The Hungarian economy could enter a new “golden age” due to its sound structure and growth is based on strong fundamentals, economic commentator Csaba Szajlai said on national television M1’s news program on Sunday.
Szajlai, the deputy editor of the weekly Figyelő, said that compared with a four-percent annual economic growth target set out in the country’s European Union convergence program, growth in both 2018 and 2019 was five percent, consistently surpassing foreign analysts’ and research institutes’ expectations.
He said Hungary has now seven years of uninterrupted economic growth behind it, which has not happened since 1990.
“If the country can settle into an economic growth rate of around four percent per year and keep it up for a decade, that would qualify as a true golden age,” Szajlai said.
If the country can settle into an economic growth rate of around four percent per year and keep it up for a decade, that would qualify as a true golden age.
He pointed out that due to minimal growth in the county’s main western European markets, expansion may slow down in the next years. Currently, Hungary is in a much better position than it was a decade ago when the current ruling conservative government came into power.

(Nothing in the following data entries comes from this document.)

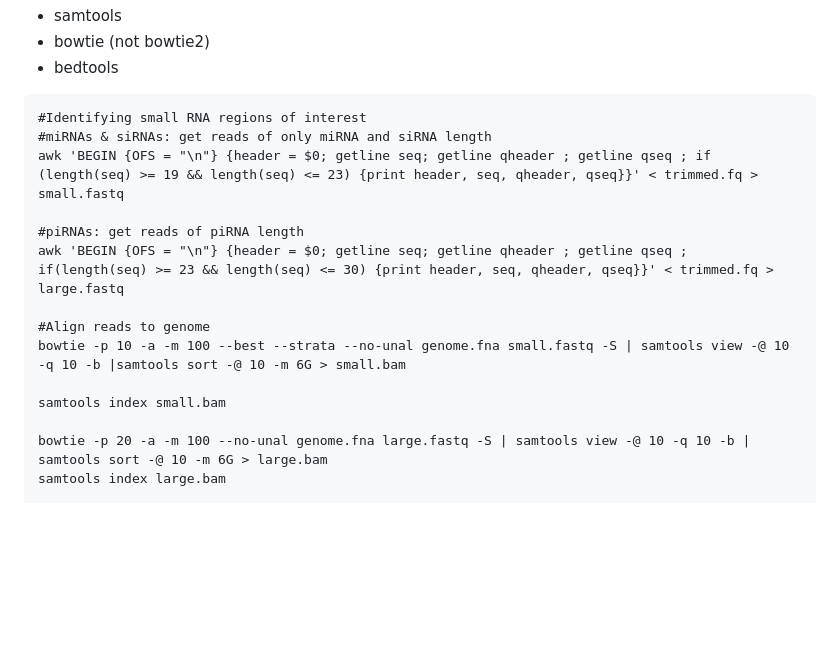
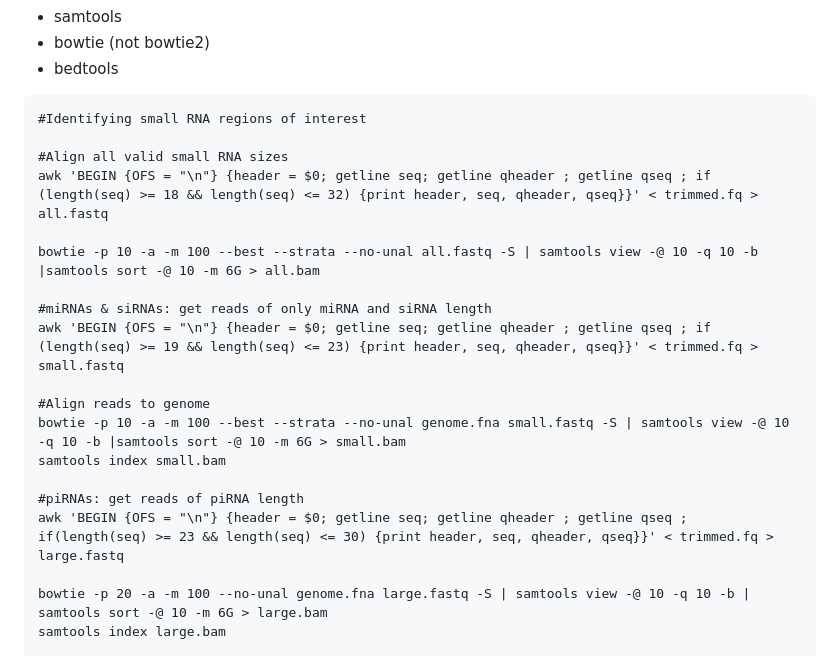
Before and after one commit to stupornova33/MiSiPi.RNA, a Markdown page: documentation/Documentation.md, the part around one of its changes. Rendered like a GitHub page; blank space fills up the shorter version.

Commit message:
Add files via upload
Update Documentation

Signed-off-by: Taiya Jarva <t.m.jarva13@gmail.com>

```diff
--- a/documentation/Documentation.md
+++ b/documentation/Documentation.md
@@ -415,16 +421,21 @@ in your path:
 <!-- -->
 
     #Identifying small RNA regions of interest
+
+    #Align all valid small RNA sizes
+    awk 'BEGIN {OFS = "\n"} {header = $0; getline seq; getline qheader ; getline qseq ; if (length(seq) >= 18 && length(seq) <= 32) {print header, seq, qheader, qseq}}' < trimmed.fq > all.fastq
+
+    bowtie -p 10 -a -m 100 --best --strata --no-unal all.fastq -S | samtools view -@ 10 -q 10 -b |samtools sort -@ 10 -m 6G > all.bam
+
     #miRNAs & siRNAs: get reads of only miRNA and siRNA length
     awk 'BEGIN {OFS = "\n"} {header = $0; getline seq; getline qheader ; getline qseq ; if (length(seq) >= 19 && length(seq) <= 23) {print header, seq, qheader, qseq}}' < trimmed.fq > small.fastq
 
+    #Align reads to genome
+    bowtie -p 10 -a -m 100 --best --strata --no-unal genome.fna small.fastq -S | samtools view -@ 10 -q 10 -b |samtools sort -@ 10 -m 6G > small.bam
+    samtools index small.bam
+
     #piRNAs: get reads of piRNA length
     awk 'BEGIN {OFS = "\n"} {header = $0; getline seq; getline qheader ; getline qseq ; if(length(seq) >= 23 && length(seq) <= 30) {print header, seq, qheader, qseq}}' < trimmed.fq > large.fastq
-
-    #Align reads to genome
-    bowtie -p 10 -a -m 100 --best --strata --no-unal genome.fna small.fastq -S | samtools view -@ 10 -q 10 -b |samtools sort -@ 10 -m 6G > small.bam
-
-    samtools index small.bam
 
     bowtie -p 20 -a -m 100 --no-unal genome.fna large.fastq -S | samtools view -@ 10 -q 10 -b | samtools sort -@ 10 -m 6G > large.bam
     samtools index large.bam
```
Also changed, not shown: other parts of documentation/Documentation.md (+20 -14 lines).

Szajlai believes Hungary has very strong economic fundamentals, saying the country’s current account and foreign trade balance are very healthy, as is the public deficit that is getting lower every year.
In addition, the government is currently working on its second economic incentives program that should keep the country’s growth at least two percent above the average of the European Union.
The main driving forces of Hungarian economic growth are the export-oriented car industry, a strong services sector, a high rate of foreign investment, and construction, which has seen two-digit growth in the past two years.
Strong domestic consumption, fueled by rising wages in both the private and the public sector, has also delivered robust growth.
Additionally, the monetary policy of the Hungaran Central BANk (MNB) is in tune with the government’s economic and fiscal policy, lending further credibility to Hungary’s strong economy.
Title image: Roll of forint notes (illustration)